#### Task requirements:
This task calls for copying every line in the data below that contains the word "Ensure".

User interface change data

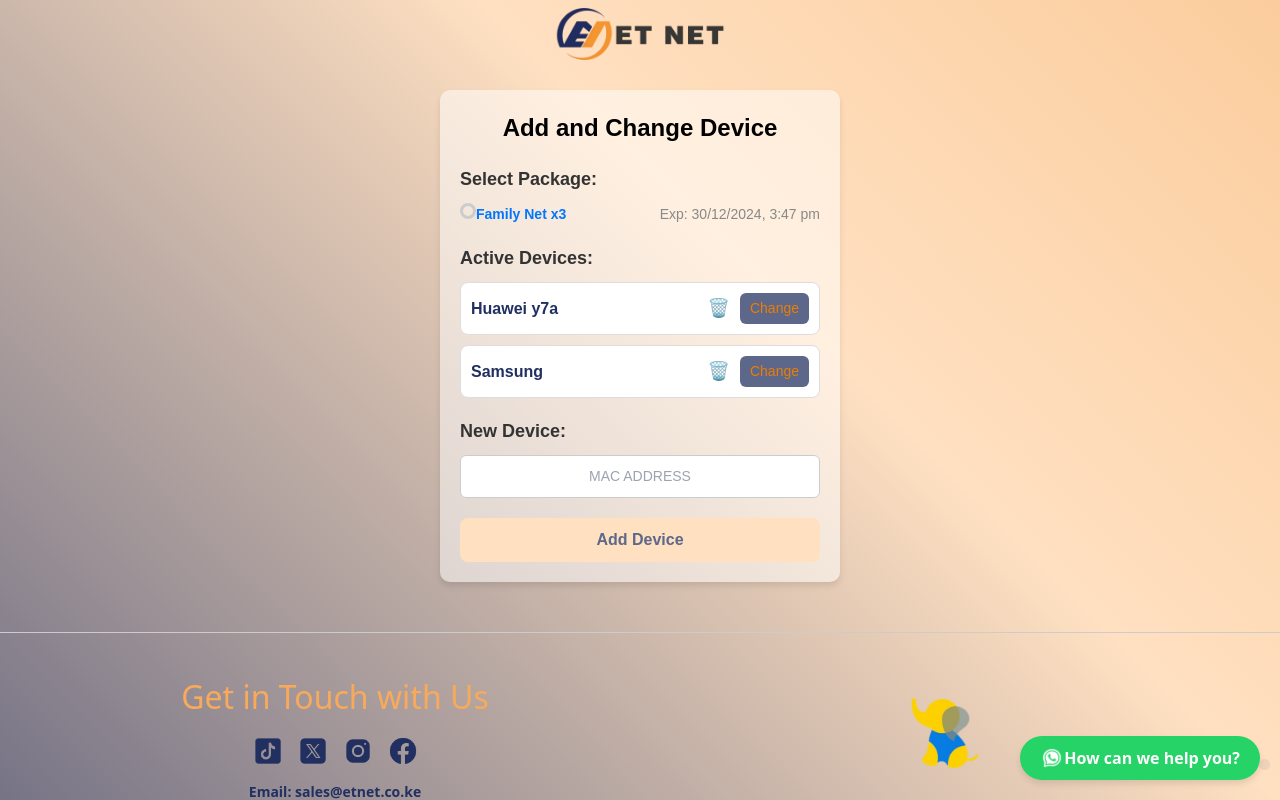
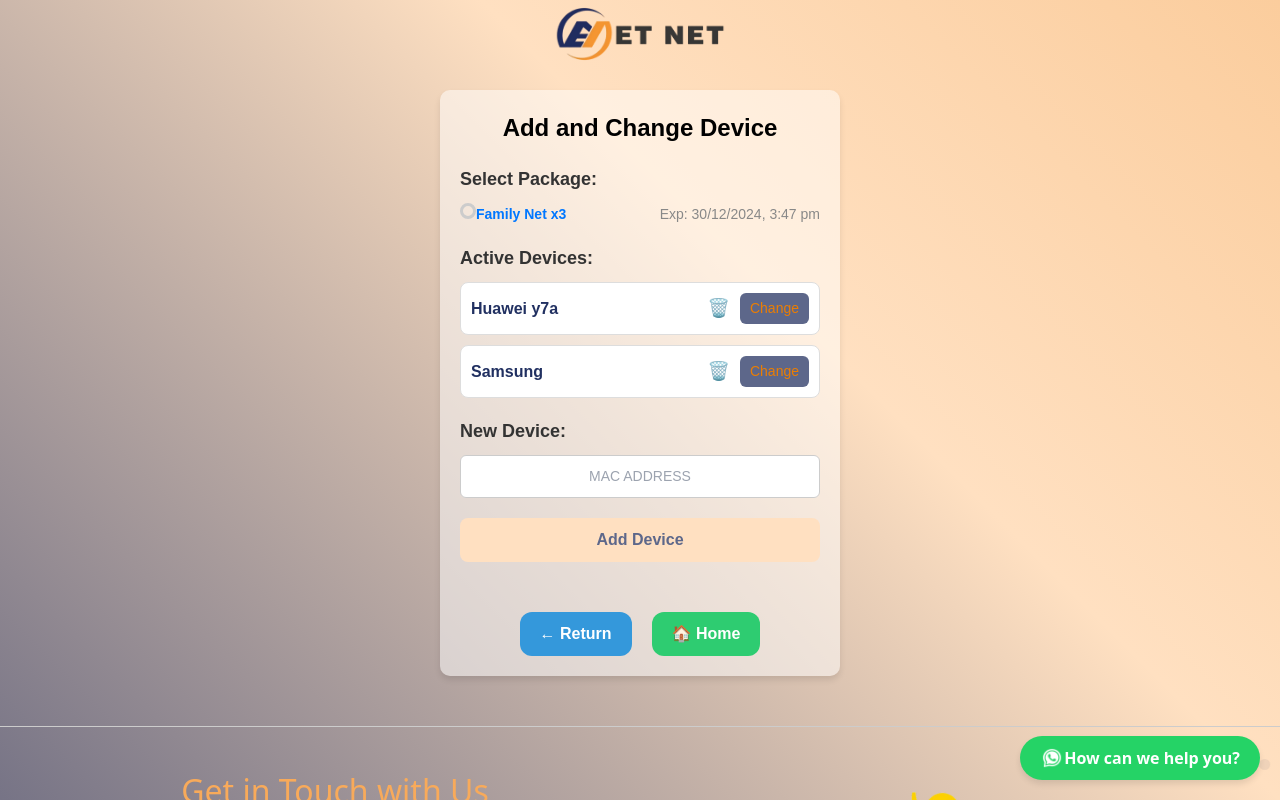
Before and after one commit to Mbogo-Kimani/ETNET-WIFI, a Vue app in the folder wifi-subscription-app/: page /add-device in a window 1280 px wide. Shown: the top 800 px of the page. Built offline with nearby package versions, Linux system fonts and the light colour scheme.

Commit message:
added a home HomeButton

```diff
--- a/wifi-subscription-app/src/App.vue
+++ b/wifi-subscription-app/src/App.vue
@@ -65,7 +65,7 @@
 
     <!-- WhatsApp CTA Button -->
     <a
-      href="https://wa.me/254791012345"
+      href="https://wa.me/254748449048"
       target="_blank"
       class="whatsapp-cta"
       aria-label="Contact us on WhatsApp"
@@ -169,6 +169,7 @@ methods: {
   text-align: center;
   padding: 40px 20px;
   border-top: 1px solid #ccc;
+  margin-top: 30px;
 }
 
 .footer-content {
--- a/wifi-subscription-app/src/components/AddDevice.vue
+++ b/wifi-subscription-app/src/components/AddDevice.vue
@@ -58,12 +58,26 @@
 
       <!-- Add Device Button -->
       <button class="add-btn" @click="handleAction('add')">Add Device</button>
+
+      <!-- Buttons Section -->
+<div class="button-group">
+  <ReturnButton />
+  <HomeButton />
+</div>
+
     </div>
   </template>
 
   <script>
+  import ReturnButton from "@/components/ReturnButton.vue";
+import HomeButton from "@/components/HomeButton.vue";
+
   export default {
     name: "AddDevicePage",
+    components: {
+    ReturnButton,
+    HomeButton,
+  },
     data() {
       return {
         selectedPackage: "", // Holds the selected package
@@ -289,4 +303,12 @@
     background-color: #eb7e03;
     color: #fff;
   }
+
+  .button-group {
+  display: flex;
+  justify-content: center;
+  gap: 20px;
+  margin-top: 30px;
+}
+
   </style>
--- a/wifi-subscription-app/src/components/CheckoutPage.vue
+++ b/wifi-subscription-app/src/components/CheckoutPage.vue
@@ -18,6 +18,11 @@
         {{ validationMessage }}
       </p>
       <button @click="payNow">Pay Now</button>
+
+      <!-- ✅ Return Button -->
+      <div class="return-btn-container">
+        <ReturnButton />
+      </div>
     </div>
 
     <!-- Loading Popup -->
@@ -29,22 +34,24 @@
   </div>
 </template>
 
+<script>
+import ReturnButton from "@/components/ReturnButton.vue";
 
-<script>
 export default {
-
+  components: {
+    ReturnButton,
+  },
   data() {
     return {
       phoneNumber: "",
-      duration: 0, // Store raw duration in seconds
+      duration: 0,
       price: 0,
       validationMessage: "",
-      isProcessing: false, // Track loading state
-      isValid: false, // Track input validity
+      isProcessing: false,
+      isValid: false,
     };
   },
   computed: {
-
     formattedDuration() {
       const days = Math.floor(this.duration / 86400);
       const hours = Math.floor((this.duration % 86400) / 3600);
@@ -56,7 +63,6 @@ export default {
       if (minutes > 0) return `${minutes} Minute${minutes > 1 ? "s" : ""}`;
       return `${this.duration} Seconds`;
     },
-
   },
   created() {
     const checkoutData = sessionStorage.getItem("checkoutData");
@@ -70,7 +76,6 @@ export default {
     }
   },
   mounted() {
-    // Ensure the page scrolls to the top when the checkout page is loaded
     window.scrollTo(0, 0);
   },
   methods: {
@@ -87,17 +92,14 @@ export default {
         return;
       }
 
-      this.isProcessing = true; // Show loading popup
+      this.isProcessing = true;
 
-      // Simulate payment process
       setTimeout(() => {
-        this.isProcessing = false; // Hide loading popup
-
-        // Simulate success or error navigation
+        this.isProcessing = false;
         const paymentSuccessful = Math.random() > 0.5;
         const path = paymentSuccessful ? "/success" : "/error";
         this.$router.push({ path });
-      }, 3000); // Simulate a 3-second delay
+      }, 3000);
     },
   },
 };
@@ -235,4 +237,11 @@ button:hover {
 #validation-message.invalid {
   color: red;
 }
+
+.return-btn-container {
+  margin-top: 20px;
+  display: flex;
+  justify-content: center;
+
+}
 </style>
--- a/wifi-subscription-app/src/components/ContactPage.vue
+++ b/wifi-subscription-app/src/components/ContactPage.vue
@@ -70,12 +70,24 @@
         ></iframe>
       </div>
     </div>
+    <!-- Home Button -->
+      <div class="home-btn">
+        <HomeButton />
+      </div>
+
   </div>
+
 </template>
 
 <script>
+import HomeButton from "@/components/HomeButton.vue";
+
+
 export default {
   name: "ContactPage",
+  components: {
+    HomeButton,
+  },
   data() {
     return {
       formData: {
@@ -362,4 +374,10 @@ input::placeholder {
     padding: 14px;
   }
 }
+
+.home-btn {
+  display: flex;
+  justify-content: center;
+  margin-top: 20px;
+}
 </style>
--- /dev/null
+++ b/wifi-subscription-app/src/components/HomeButton.vue
@@ -0,0 +1,48 @@
+<template>
+  <button class="home-button" @click="goHome">
+    🏠 Home
+  </button>
+</template>
+
+<script>
+export default {
+  name: "HomeButton",
+  methods: {
+    goHome() {
+      if (this.$router) {
+        this.$router.push({ path: "/" });
+      } else {
+        window.location.href = "/";
+      }
+    },
+  },
+};
+</script>
+
+<style scoped>
+.home-button {
+  background-color: #2ecc71;
+  color: white;
+  padding: 10px 20px;
+  border-radius: 12px;
+  border: none;
+  cursor: pointer;
+  font-weight: bold;
+  font-size: 1rem;
+  transition: background-color 0.3s ease;
+  margin-top: 20px;
+
+}
+
+.home-button:hover {
+  background-color: #27ae60;
+}
+
+@media (max-width: 600px) {
+  .home-button {
+    width: 100%;
+    font-size: 0.95rem;
+    padding: 12px;
+  }
+}
+</style>
--- /dev/null
+++ b/wifi-subscription-app/src/components/ReturnButton.vue
@@ -0,0 +1,49 @@
+<template>
+  <button class="return-button" @click="goBack">
+    ← Return
+  </button>
+</template>
+
+<script>
+export default {
+  name: "ReturnButton",
+  methods: {
+    goBack() {
+      // Use Vue Router if available, otherwise fallback
+      if (this.$router) {
+        this.$router.back();
+      } else {
+        window.history.back();
+      }
+    },
+  },
+};
+</script>
+
+<style scoped>
+.return-button {
+  background-color: #3498db;
+  color: white;
+  padding: 10px 20px;
+  border-radius: 12px;
+  border: none;
+  cursor: pointer;
+  font-weight: bold;
+  font-size: 1rem;
+  transition: background-color 0.3s ease;
+  margin-top: 20px;
+
+}
+
+.return-button:hover {
+  background-color: #2c80b4;
+}
+
+@media (max-width: 600px) {
+  .return-button {
+    width: 100%;
+    font-size: 0.95rem;
+    padding: 12px;
+  }
+}
+</style>
--- a/wifi-subscription-app/src/components/SubscriptionPage.vue
+++ b/wifi-subscription-app/src/components/SubscriptionPage.vue
@@ -52,19 +52,26 @@
           You do not have any active subscriptions.
         </p>
       </div>
+
+      <!-- Home Button -->
+      <div class="home-btn">
+        <HomeButton />
+      </div>
     </div>
   </div>
 </template>
 
 <script>
+import HomeButton from "@/components/HomeButton.vue";
+
 export default {
   name: "SubscriptionPage",
+  components: {
+    HomeButton,
+  },
   data() {
     return {
-      // Selected plan for radio input
       selectedPlan: "",
-
-      // Demo data for active subscriptions
       subscriptions: [
         {
           name: "Kumi Net",
@@ -86,7 +93,6 @@ export default {
     };
   },
   methods: {
-    // Format expiry date to show it in a more readable way
     formatExpiryDate(date) {
       const options = {
         year: "numeric",
@@ -95,22 +101,19 @@ export default {
         hour: "2-digit",
         minute: "2-digit",
       };
-      const expiryDate = new Date(date);
-      return expiryDate.toLocaleString("en-US", options);
+      return new Date(date).toLocaleString("en-US", options);
     },
-
-    // Navigate to AddDevicePage
     navigateToAddDevice(subscription) {
       console.log("Navigating to AddDevicePage for:", subscription.name);
-      this.$router.push({ name: "AddDevice" }); // Route to AddDevicePage
+      this.$router.push({ name: "AddDevice" });
     },
   },
   mounted() {
-    // Ensure the page scrolls to the top when the page is loaded
     window.scrollTo(0, 0);
   },
 };
 </script>
+
 
 <style scoped>
 .subscription-container {
@@ -168,4 +171,10 @@ button:hover {
   color: #fff;
   cursor: pointer;
 }
+
+.home-btn{
+  margin-top: 20px;
+  display: flex;
+  justify-content: center;
+}
 </style>
```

#### Result of this exercise:
-    // Ensure the page scrolls to the top when the checkout page is loaded
-    // Ensure the page scrolls to the top when the page is loaded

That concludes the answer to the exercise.